[Work to complete]:
Copy each line below in which the string "html" appears.

[Supplied records]:

Content starts

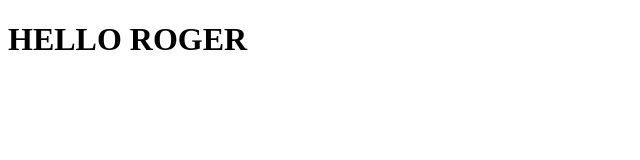
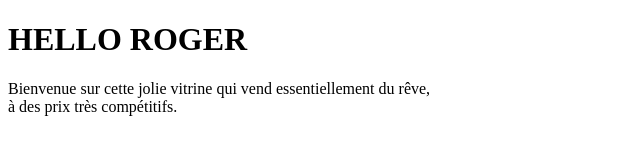
Before and after one commit to lazareus-dev/roger_vitrine, a plain HTML site: page index.html in a window 1280 px wide. Shown: the whole page, without its empty margins (0-640 px from the left). Drawn offline with Linux system fonts and the light colour scheme.

Commit message:
Update index.html

```diff
--- a/index.html
+++ b/index.html
@@ -3,6 +3,8 @@
     <head>
 	<body>
 	<h1>HELLO ROGER</h1>
+		Bienvenue sur cette jolie vitrine qui vend essentiellement du rêve, </br>
+	    à des prix très compétitifs.
 	    </body>
     </head>
 </html>
```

Content ends

[Completed exercise]:
Before and after one commit to lazareus-dev/roger_vitrine, a plain HTML site: page index.html in a window 1280 px wide. Shown: the whole page, without its empty margins (0-640 px from the left). Drawn offline with Linux system fonts and the light colour scheme.
Update index.html
--- a/index.html
+++ b/index.html
 </html>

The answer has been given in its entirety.